On Revising

The time has come. I’m in the final semester of my MFA program, which means that by mid April I need to complete my book-length poetry manuscript. I have to send in the latest draft of it on January 31st. Hopefully this will be the first time of many that I have a book due (the poetry world doesn’t often work that way, but I will be publishing in many genres, and poetry contests have due dates). In any case, there’s nothing like a deadline for motivation. I have a list of the poems that need work and a schedule for doing the rewrites. One poem per day, and about three a day on Saturday and Sunday.

During my latest Goddard residency, I attended a workshop by Bhanu Kapil called “The Art of Failure,” in which she gave three methods for revising (in essence – 1, rewrite your piece by starting over on a blank page – 2, rewrite your piece by taking one image or word and using that as a seed, or – 3, find a site in the work that seems blank & ready to be transformed and rewrite it as its opposite). I am summarizing here because I don’t want to steal all her brilliant ideas and I could never recreate her inspired words anyway.

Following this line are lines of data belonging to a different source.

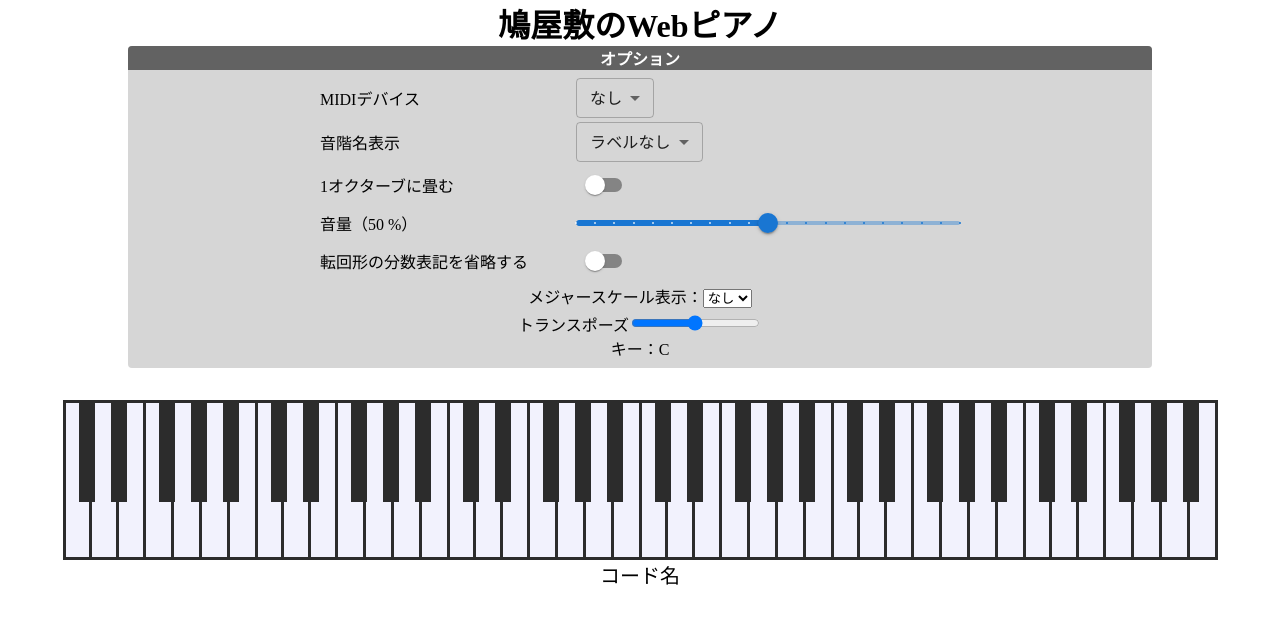
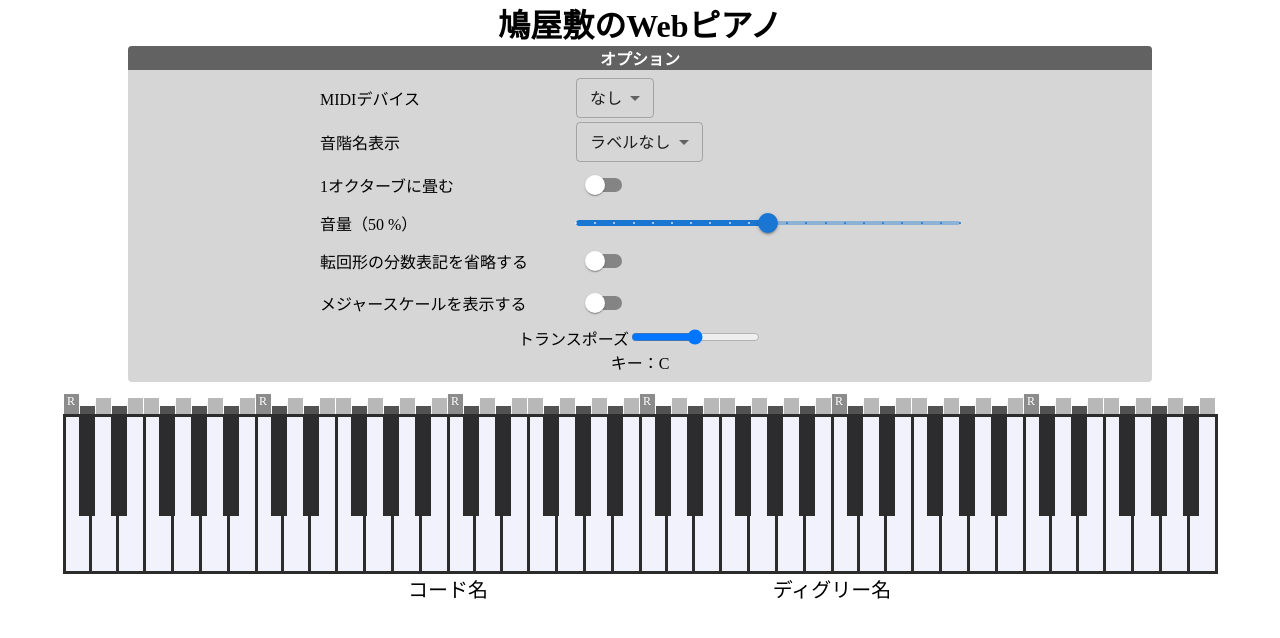
Before and after one commit to PigeonsHouse/midi-music-classroom, a React (Vite) app: page / in a window 1280 px wide. Both pictures are taken after a click on the heading "オプション". Shown: the top 638 px of the page. Built offline with nearby package versions, Linux system fonts and the light colour scheme.

Commit message:
update: スケール表示のUIアップデート

```diff
--- a/src/apps/App.tsx
+++ b/src/apps/App.tsx
@@ -35,7 +35,14 @@
   } = useOptions();
 
   // スケール関連
-  const { scale, setScale, transposeScale, setTransposeScale } = useScale();
+  const {
+    isScaleDisplay,
+    setIsScaleDisplay,
+    scale,
+    setScale,
+    transposeScale,
+    setTransposeScale,
+  } = useScale();
 
   // 押しているキーを中央管理する箇所
   const { pushingKeyNumbers, updatePushingKeyNumbers } =
@@ -71,6 +78,8 @@
             setIsHideInversion={setIsHideInversion}
           />
           <ScaleDisplay
+            isScaleDisplay={isScaleDisplay}
+            setIsScaleDisplay={setIsScaleDisplay}
             scale={scale}
             setScale={setScale}
             disabled={transposeScale !== 0}
--- a/src/apps/hooks/scale.ts
+++ b/src/apps/hooks/scale.ts
@@ -4,10 +4,11 @@
 
 export const useScale = () => {
   // スケール表示関連
-  const [scaleRaw, setScale] = useLocalStorage<ScaleType | undefined>(
-    "scaleDisplay",
-    undefined,
+  const [isScaleDisplay, setIsScaleDisplay] = useLocalStorage<boolean>(
+    "isScaleDisplay",
+    false,
   );
+  const [scaleRaw, setScale] = useLocalStorage<ScaleType>("scaleDisplay", "C");
   // トランスポーズ関連
   const [transposeScale, setTransposeScale] = useLocalStorage<number>(
     "transposeScale",
@@ -20,6 +21,8 @@
   }, [transposeScale, scaleRaw]);
 
   return {
+    isScaleDisplay,
+    setIsScaleDisplay,
     scale,
     setScale,
     transposeScale,
--- a/src/components/ScaleDisplay/ScaleDisplay.tsx
+++ b/src/components/ScaleDisplay/ScaleDisplay.tsx
@@ -1,37 +1,69 @@
 import { useCallback } from "react";
+import MenuItem from "@mui/material/MenuItem";
+import Select, { SelectChangeEvent } from "@mui/material/Select";
+import Switch from "@mui/material/Switch";
 import { keyLabel, ScaleType } from "../../definitions/keyLabel";
+import { Container, Label, SelectorContainer } from "../OptionCommon";
 
 type ScaleDisplayProps = {
   disabled: boolean;
-  scale: ScaleType | undefined;
-  setScale: (scale: ScaleType | undefined) => void;
+  isScaleDisplay: boolean;
+  setIsScaleDisplay: (isScaleDisplay: boolean) => void;
+  scale: ScaleType;
+  setScale: (scale: ScaleType) => void;
 };
 
 export const ScaleDisplay: React.FC<ScaleDisplayProps> = ({
   disabled,
+  isScaleDisplay,
+  setIsScaleDisplay,
   scale,
   setScale,
 }) => {
-  const onSelectScale = useCallback((ev: React.ChangeEvent) => {
-    const idx = (ev.currentTarget as HTMLSelectElement).selectedIndex;
-    if (idx) {
-      setScale(keyLabel.american[idx - 1]);
-    } else {
-      setScale(undefined);
+  const onSwitchScale = useCallback(
+    (ev: React.ChangeEvent) => {
+      setIsScaleDisplay((ev.currentTarget as HTMLInputElement).checked);
+    },
+    [setIsScaleDisplay],
+  );
+  const onSelectScale = useCallback((ev: SelectChangeEvent) => {
+    const newScale = ev.target.value;
+    if (newScale) {
+      setScale(newScale as ScaleType);
     }
   }, []);
 
   return (
-    <div>
-      <label>メジャースケール表示：</label>
-      <select value={scale ?? ""} onChange={onSelectScale} disabled={disabled}>
-        <option value="">なし</option>
-        {keyLabel.american.map((keyScale) => (
-          <option key={keyScale} value={keyScale}>
-            {keyScale}
-          </option>
-        ))}
-      </select>
-    </div>
+    <>
+      <Container>
+        <Label>メジャースケールを表示する</Label>
+        <SelectorContainer>
+          <Switch
+            checked={disabled || isScaleDisplay}
+            onChange={onSwitchScale}
+            disabled={disabled}
+          />
+        </SelectorContainer>
+      </Container>
+      {(isScaleDisplay || disabled) && (
+        <Container>
+          <Label>表示するスケール</Label>
+          <SelectorContainer>
+            <Select
+              value={scale}
+              onChange={onSelectScale}
+              disabled={disabled}
+              size="small"
+            >
+              {keyLabel.american.map((keyScale) => (
+                <MenuItem key={keyScale} value={keyScale}>
+                  {keyScale}
+                </MenuItem>
+              ))}
+            </Select>
+          </SelectorContainer>
+        </Container>
+      )}
+    </>
   );
 };
```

The particular quote that she spoke and I wrote down word for word (it’s now posted above my desk) is this: “In revision, make a decision and then fearlessly commit to that decision. This does not have to be comfortable.”

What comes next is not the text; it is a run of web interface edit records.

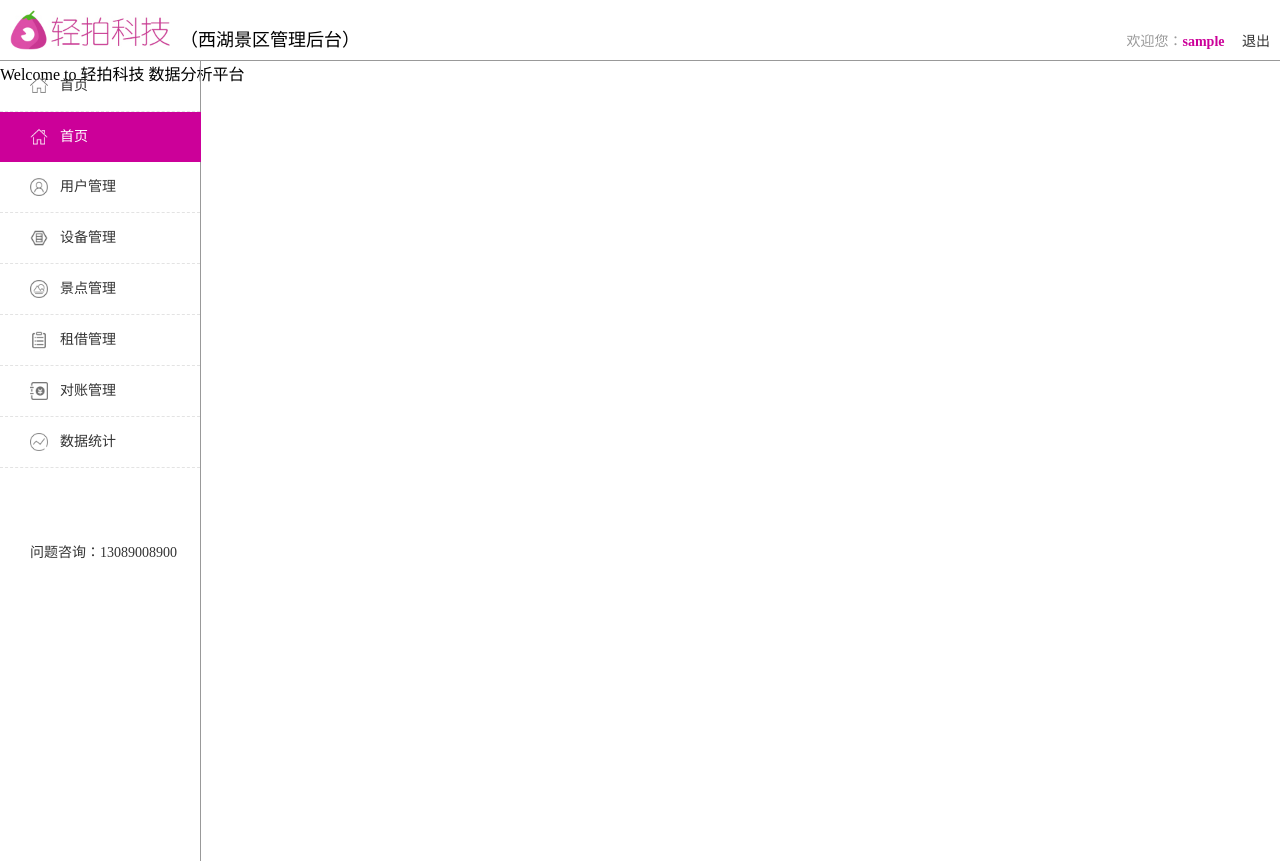
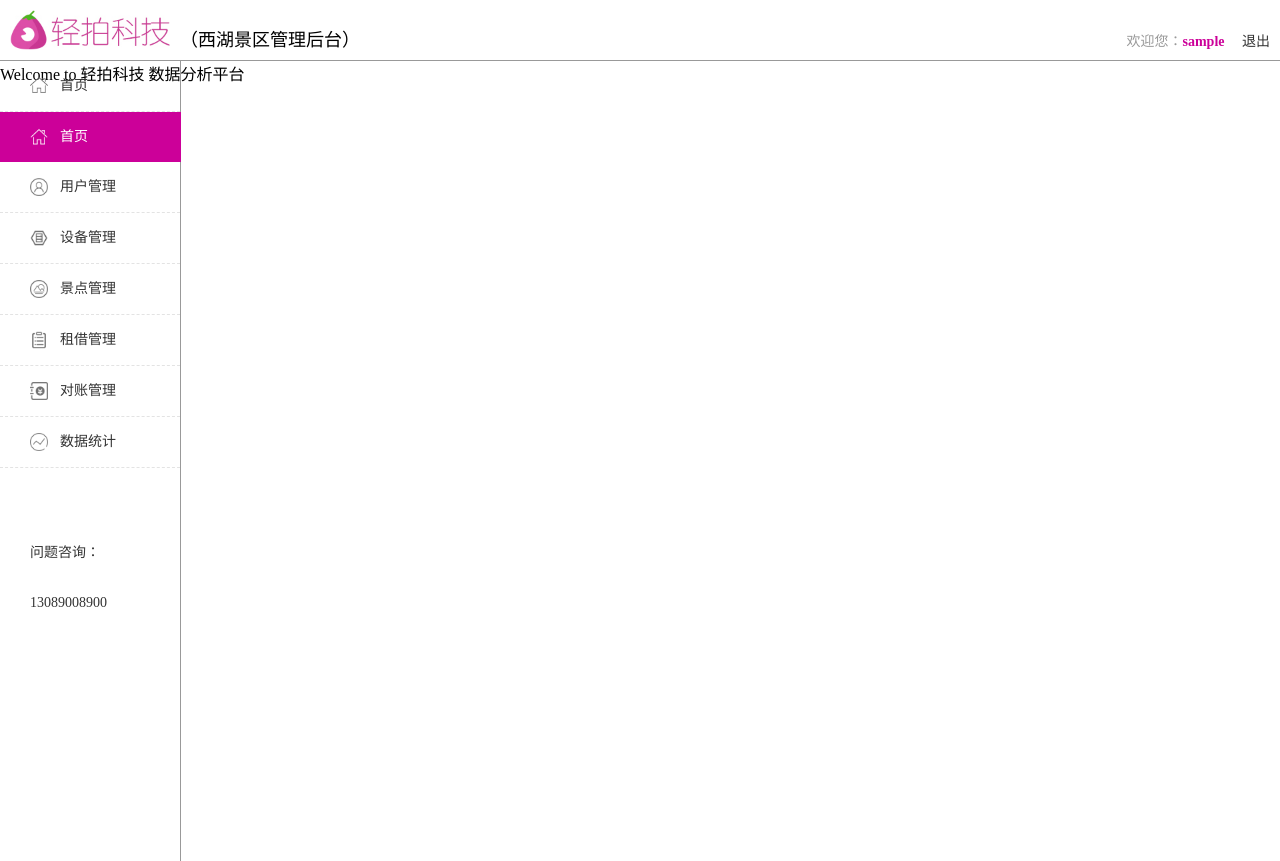
Before and after one commit to will-lzx/management, a Django app: page /analysis/ in a window 1280 px wide. Run offline with Django 3.2, Linux system fonts and the light colour scheme; the visitor is signed in with stand-in values (Sample User, id 1).

Commit message:
管理后台设计

```diff
--- a/static/css/style.css
+++ b/static/css/style.css
@@ -67,17 +67,17 @@ body{  margin:0;  padding:0;height: 100%;width: 100%;}
 .head_user a{text-decoration: none;color: #333333}
 .head_user a:hover{text-decoration: none;color: #cc0099;}
 
-.dh_cont{float: left;height: 100%;width: 200px;border-right: 1px solid #999999;text-align: left;position: absolute; top: 61px; bottom: 0; }
-.dh_li{width: 180px;height: 30px;padding: 10px;border-bottom: 1px dashed #e3e3e3; }
+.dh_cont{float: left;height: 100%;width: 180px;border-right: 1px solid #999999;text-align: left;position: absolute; top: 61px; bottom: 0; }
+.dh_li{width: 160px;height: 30px;padding: 10px;border-bottom: 1px dashed #e3e3e3; }
 .dh_icon{float: left;width: 20px;height: 20px;border: none;margin-left: 20px;margin-top: 6px;}
 .icon_img{width: 18px;height: auto;}
 .dh_li_til{padding-left: 10px;float: left;font-size: 14px;font-weight:400;color: white;line-height: 30px;}
 .dh_li_til a{text-decoration: none;color: #333333;font-weight:300}
 .dh_li_til a:hover{text-decoration: none;color:#cc0099;font-weight:400;}
 .crunt_li{background-color: #cc0099;border: none;border-right: 1px solid #cc0099; }
-.dh_lx{width: 160px;height: 30px; text-align:left;  font-size: 14px;  line-height: 50px;color: #333333;margin-top: 60px;padding-left: 30px;font-weight: 200;}
+.dh_lx{width: 140px;height: 30px; text-align:left;  font-size: 14px;  line-height: 50px;color: #333333;margin-top: 60px;padding-left: 30px;font-weight: 200;}
 
-.nr_cont{width:auto;height:auto;position: absolute;top: 61px;left: 221px; right:0;bottom: 0;padding: 30px;background-color: #f6f6f6; }
+.nr_cont{width:auto;height:auto;position: absolute;top: 61px;left: 181px; right:0;bottom: 0;padding: 30px;background-color: #f6f6f6; }
 .sy_jr{width: 100%;height: auto;float: left;}
 .sy_jr_li{width: 20%;height: 200px;margin-right:5%;background-color: white;text-align: center;float: left;border: 1px solid #ececec;}
 .li_right{margin-right: 0; }
```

Chris Abani, our amazing visiting writer, reminded us students that writing is 20% writing and 80% rewriting. He recommended approaching rewriting on a blank sheet of paper. “Often what you like in the piece may be what’s holding you back,” he said. Thank you, Chris.

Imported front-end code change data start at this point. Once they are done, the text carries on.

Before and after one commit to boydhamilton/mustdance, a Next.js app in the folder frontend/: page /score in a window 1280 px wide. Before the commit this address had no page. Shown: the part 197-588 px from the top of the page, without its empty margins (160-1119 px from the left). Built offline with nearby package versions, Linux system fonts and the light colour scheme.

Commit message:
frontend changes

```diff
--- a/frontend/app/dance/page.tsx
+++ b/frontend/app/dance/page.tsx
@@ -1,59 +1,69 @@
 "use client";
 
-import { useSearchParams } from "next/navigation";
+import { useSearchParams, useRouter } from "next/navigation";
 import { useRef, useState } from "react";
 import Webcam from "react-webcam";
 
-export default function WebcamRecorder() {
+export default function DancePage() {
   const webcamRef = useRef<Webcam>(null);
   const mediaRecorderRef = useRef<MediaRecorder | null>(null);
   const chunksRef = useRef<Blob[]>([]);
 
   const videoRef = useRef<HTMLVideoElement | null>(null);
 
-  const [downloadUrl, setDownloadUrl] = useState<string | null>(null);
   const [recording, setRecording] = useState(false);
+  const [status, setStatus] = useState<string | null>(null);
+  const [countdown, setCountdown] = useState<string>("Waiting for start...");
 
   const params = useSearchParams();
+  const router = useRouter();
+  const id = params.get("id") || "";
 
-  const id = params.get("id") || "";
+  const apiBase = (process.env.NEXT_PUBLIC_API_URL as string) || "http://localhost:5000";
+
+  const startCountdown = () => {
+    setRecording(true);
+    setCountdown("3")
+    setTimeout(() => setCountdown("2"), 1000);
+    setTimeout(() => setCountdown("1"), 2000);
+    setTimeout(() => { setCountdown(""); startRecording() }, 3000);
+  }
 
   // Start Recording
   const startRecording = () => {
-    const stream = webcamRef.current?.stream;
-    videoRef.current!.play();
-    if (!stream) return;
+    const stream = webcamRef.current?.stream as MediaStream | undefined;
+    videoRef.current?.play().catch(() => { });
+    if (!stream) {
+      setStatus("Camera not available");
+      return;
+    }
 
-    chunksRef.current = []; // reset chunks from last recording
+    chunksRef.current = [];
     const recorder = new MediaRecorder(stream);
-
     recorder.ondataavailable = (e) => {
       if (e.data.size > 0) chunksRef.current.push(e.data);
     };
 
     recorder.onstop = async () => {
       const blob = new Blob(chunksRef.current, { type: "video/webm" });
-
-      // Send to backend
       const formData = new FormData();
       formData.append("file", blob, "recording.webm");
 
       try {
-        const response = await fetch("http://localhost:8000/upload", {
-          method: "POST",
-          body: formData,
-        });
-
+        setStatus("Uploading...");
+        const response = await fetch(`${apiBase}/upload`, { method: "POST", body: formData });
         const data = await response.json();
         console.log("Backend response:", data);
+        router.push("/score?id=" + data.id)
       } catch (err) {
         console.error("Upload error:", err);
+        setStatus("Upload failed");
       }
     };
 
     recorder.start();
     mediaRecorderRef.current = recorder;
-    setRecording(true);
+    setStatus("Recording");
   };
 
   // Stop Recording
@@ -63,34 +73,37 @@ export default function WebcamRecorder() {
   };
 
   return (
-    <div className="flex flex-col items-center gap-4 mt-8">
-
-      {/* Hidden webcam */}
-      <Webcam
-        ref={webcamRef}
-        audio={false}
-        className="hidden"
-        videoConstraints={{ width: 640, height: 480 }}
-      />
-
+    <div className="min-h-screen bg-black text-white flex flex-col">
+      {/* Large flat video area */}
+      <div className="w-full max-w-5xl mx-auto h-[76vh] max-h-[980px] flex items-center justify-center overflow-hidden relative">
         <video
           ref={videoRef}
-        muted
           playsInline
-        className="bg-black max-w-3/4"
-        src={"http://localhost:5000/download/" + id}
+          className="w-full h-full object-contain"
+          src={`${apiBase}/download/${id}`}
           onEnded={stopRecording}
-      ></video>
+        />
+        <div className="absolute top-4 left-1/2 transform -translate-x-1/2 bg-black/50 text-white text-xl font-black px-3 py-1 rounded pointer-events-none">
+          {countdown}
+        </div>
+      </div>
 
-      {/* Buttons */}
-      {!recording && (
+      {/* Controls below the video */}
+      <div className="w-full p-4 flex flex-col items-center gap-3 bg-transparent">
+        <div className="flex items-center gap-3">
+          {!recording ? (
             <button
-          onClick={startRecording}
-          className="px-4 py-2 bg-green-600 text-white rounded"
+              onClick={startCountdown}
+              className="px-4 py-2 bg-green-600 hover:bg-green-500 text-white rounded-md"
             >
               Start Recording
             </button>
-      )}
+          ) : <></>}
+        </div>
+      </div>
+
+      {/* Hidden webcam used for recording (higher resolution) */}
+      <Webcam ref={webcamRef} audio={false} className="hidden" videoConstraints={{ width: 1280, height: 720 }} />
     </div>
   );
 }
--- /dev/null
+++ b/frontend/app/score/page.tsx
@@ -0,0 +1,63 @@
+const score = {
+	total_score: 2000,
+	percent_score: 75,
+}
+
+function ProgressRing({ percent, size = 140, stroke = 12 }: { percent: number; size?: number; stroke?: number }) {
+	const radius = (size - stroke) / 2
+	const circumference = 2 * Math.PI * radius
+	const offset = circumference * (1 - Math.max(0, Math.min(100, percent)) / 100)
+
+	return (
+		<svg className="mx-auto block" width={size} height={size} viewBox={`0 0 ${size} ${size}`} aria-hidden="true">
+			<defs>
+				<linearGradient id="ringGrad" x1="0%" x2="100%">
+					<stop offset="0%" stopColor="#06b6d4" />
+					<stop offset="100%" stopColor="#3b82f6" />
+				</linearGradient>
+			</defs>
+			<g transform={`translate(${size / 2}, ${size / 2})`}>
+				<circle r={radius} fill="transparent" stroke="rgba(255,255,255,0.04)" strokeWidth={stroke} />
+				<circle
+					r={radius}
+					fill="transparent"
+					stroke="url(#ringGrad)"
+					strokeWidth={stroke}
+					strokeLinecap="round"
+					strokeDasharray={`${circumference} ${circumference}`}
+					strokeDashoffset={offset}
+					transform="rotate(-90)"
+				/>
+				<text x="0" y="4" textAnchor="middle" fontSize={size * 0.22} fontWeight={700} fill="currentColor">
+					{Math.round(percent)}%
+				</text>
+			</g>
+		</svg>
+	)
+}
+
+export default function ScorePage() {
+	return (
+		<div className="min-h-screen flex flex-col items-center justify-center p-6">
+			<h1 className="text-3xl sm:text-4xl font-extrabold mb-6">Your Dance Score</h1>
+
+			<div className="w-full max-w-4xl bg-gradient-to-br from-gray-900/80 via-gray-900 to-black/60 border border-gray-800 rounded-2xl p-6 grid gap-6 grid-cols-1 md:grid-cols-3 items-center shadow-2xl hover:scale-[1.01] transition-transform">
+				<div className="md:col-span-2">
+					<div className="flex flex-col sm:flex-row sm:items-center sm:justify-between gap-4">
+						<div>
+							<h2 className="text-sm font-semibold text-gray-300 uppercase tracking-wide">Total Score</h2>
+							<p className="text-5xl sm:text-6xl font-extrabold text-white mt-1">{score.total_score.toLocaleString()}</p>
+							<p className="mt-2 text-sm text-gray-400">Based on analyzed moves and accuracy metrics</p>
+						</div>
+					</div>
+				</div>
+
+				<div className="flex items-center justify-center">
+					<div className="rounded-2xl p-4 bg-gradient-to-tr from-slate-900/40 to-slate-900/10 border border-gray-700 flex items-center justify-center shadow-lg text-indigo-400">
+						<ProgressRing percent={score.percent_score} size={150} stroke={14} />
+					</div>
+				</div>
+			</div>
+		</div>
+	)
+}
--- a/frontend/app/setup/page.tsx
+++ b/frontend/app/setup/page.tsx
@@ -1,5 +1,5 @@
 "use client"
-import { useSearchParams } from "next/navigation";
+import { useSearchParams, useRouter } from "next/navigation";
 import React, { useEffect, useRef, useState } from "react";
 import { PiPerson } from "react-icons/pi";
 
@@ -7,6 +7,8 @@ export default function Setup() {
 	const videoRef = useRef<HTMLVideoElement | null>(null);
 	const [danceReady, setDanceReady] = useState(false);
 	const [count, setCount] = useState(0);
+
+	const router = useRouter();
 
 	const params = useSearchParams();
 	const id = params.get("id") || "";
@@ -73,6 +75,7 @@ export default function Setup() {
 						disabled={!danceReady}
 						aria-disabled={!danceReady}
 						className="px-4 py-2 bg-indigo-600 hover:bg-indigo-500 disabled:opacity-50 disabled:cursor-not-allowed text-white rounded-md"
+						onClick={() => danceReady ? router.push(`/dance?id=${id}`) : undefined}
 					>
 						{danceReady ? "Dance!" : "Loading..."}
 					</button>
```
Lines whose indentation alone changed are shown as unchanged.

  1. I especially like "find a site in the work that seems blank & ready to be transformed and rewrite it as its opposite)", which the "Writing Against Yourself" workshop I facilitated was all about (contact me if you'd like the link to my handouts for that one.) I find William Stafford's books to be helpful in this area, and not just "You Must Revise Your Life", but also "Crossing Unmarked Snow" and "The Answers Are Inside the Mountains." As for Albani's point, "Murder your darlings" is advice that's been around a long time (see

    I must admit I was a bit nonplussed by the apparent reluctance of the writers to freely share their thoughts, but, then again, I don't write for a living.

  2. Bob, you are a tireless reader and commenter! And such a rich source of literary references. I will check out William Stafford's books. He's one of the many authors whom I've never read but think I will like, given the quotes I've found from him in various places.

  3. The most user-friendly of his for me is "Crossing Unmarked Snow: Further Views on the Writer's Vocation" , which is nicely broken up into chunks. "The Muses Among Us: Eloquent Listening and Other Pleasures of the Writer's Craft" by his son Kim Stafford is also one I greatly enjoyed reading.

  4. Coincidentally (or perhaps not) today - January 17th - is William Stafford's birthday. Both bios I read mentioned that he was a conscientious objector during WWII.

  5. Yes he was. As was Robert Lowell and Stanley Kunitz. He wrote a good book on his experiences in the CO camp called "Down in My Heart", and another good book of his reflections on war is "Every War Has Two Losers". Happy Birthday, Bill! (insert sound of birthday horn here)

  6. Oh, BTW, I find it interesting to compare writers' attitudes about the necessity of long painstaking revision to something expressed by Vincent Van Gogh about painting quickly. He said that a young lion (inexperienced painter) may take quite a while to kill its prey. An experienced lioness (experienced painter) should be able to do it much quicker. I imagine he expressed this in response to criticism that he painted too fast.

    I think I'd be happier if more writing was originally written more slowly, with more thought and subsequently less revision. It seems I often see work which was drafted quickly, without much thought, and then revised over and over into dessicated, defensible things that don't have much that really grabs me.